    Meantime, I noticed a slight creak coming from the bottom bracket…

    SSL

    For my website I’ve been using an SSL/TLS certificate from Let’s Encrypt, which I obtained using SSLForFree, since Let’s Encrypt is pretty difficult on its own. These certificates need to be renewed every 90 days, but when I went to do it the next-to-last time, I found that SSLForFree had been bought out by ZeroSSL, who use their own certificates and who intend to charge for anything beyond a limited number of free ones. I used them that time, but spent the next three months looking into a better option.

    The ZeroSSL certificate expired a few days ago, but I had already replaced it with one from Let’s Encrypt, using a rather laborious process on yet another website. It’s very doable, but I think I’ll continue looking for a better method.

    Towpath Amenities

    This is a bit of old news, but I’ve added the amenities and access points along the towpath between New Hope and Morrisville. I have about 10 miles left to add, the section from Morrisville to Bristol, and I have all access points and amenities I could find added to my database. All that’s left is to ground-truth some of the info, then I can update the map. This last addition will make the map complete, but that won’t make the job done — this job will never be done

    I started thinking about my method of routing the other day: the routine finds the point on the road network closest to my access point (the start) and the point on the network closest to my amenity (the endpoint), then finds the shortest path through the network between start and end points. But what if the start and end points on the network are not particularly close to their respective access or amenity points?

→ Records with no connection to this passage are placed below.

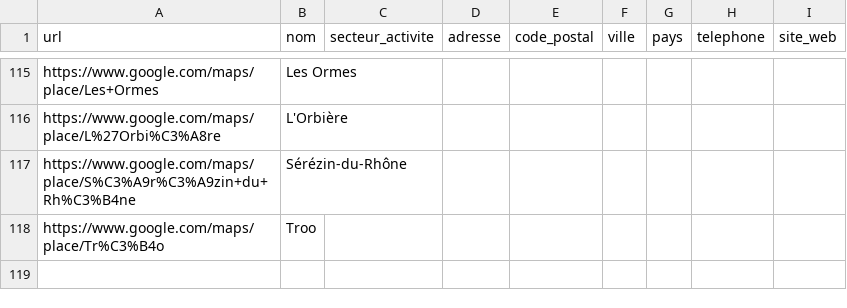
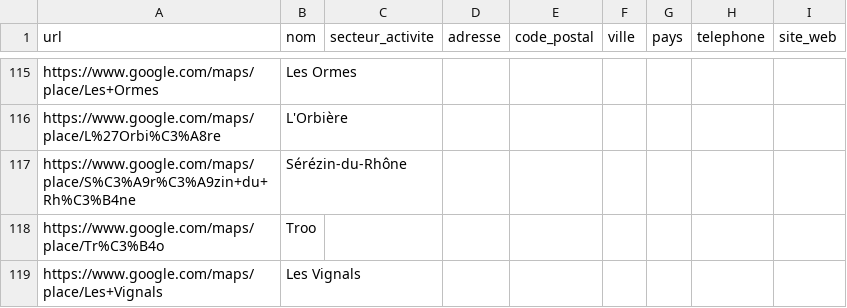
Before and after one commit to Tsimoka/Maps-1, a CSV file: resultats.csv, drawn as a sheet; only a part is shown, gaps mark what is left out; the diff names each change by its address in the sheet, - before the commit and + after, or states it on an @@ line.

```diff
--- a/resultats.csv
+++ b/resultats.csv
+row 119: https://www.google.com/maps/place/Les+Vignals | Les Vignals
```
Also changed, not shown: 1 other file.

    I originally assumed that this would not be an issue: access points were basically intersections of the D&L with the road network, and almost all amenities should be very near some road or path that customers use to get there. Then I figured out a way to check…

    Most amenities were within about 25 yards of their route’s endpoint, the distance being mostly open space like a parking lot or driveway. I figured that this was acceptable, but I also found a few amenities that were more than that distance, between say 25 and 50 yards from their endpoints. Again they were on the far sides of parking lots and such from the ends of their routes, but these distances seemed a bit too large to leave be, so I added service lanes and driveways as necessary — I’m not sure why these weren’t already a part of the network, but they are there now; I updated the routes to the offending amenities and all was well.

    There was a third group of amenities that I found, and these were the ones I had been worrying about: the ones where the database has a route, but in real life the route’s endpoint is nowhere near the amenity, and maybe the amenity isn’t even accessible from the endpoint. (One example could be a store along a roadway I’d deliberately excluded from the route network, such as a fast food place along a highway. The routing program would find a path to the closest point still on the allowed roads, and leave the cyclist to connect the endpoint and the amenity “as the crow flies,” crossing freeways or God-know-what, and I’m back to square one.)

    Luckily, I only found a few of these, and they all were total outliers: places that were in the database, but were too distant and isolated to be considered “accessible.” For now I’m leaving them in the database, but I guess I’ll eventually have to remove them. I’ll have to look more carefully at the relationship between new amenities and the road network in the future if I add any more, to make sure they actually connect.

    Network (the other kind)

    One last piece of infrastructure activity: we are switching our internet provider, from DSL on Verizon to RCN cable. I bought a cable modem and a wifi router, and called RCN the other day; the cable installers should be here this afternoon.

    I got us the slowest package, 10 Mbps, which is about four times faster than what we have now and costs about $20/mo less, before even considering the cost of the landline we’ll be abandoning when we get rid of Verizon. (If we need it we can upgrade our package, but we’ve been making do with DSL for so long that 10 Mbps will probably seem blazing fast.)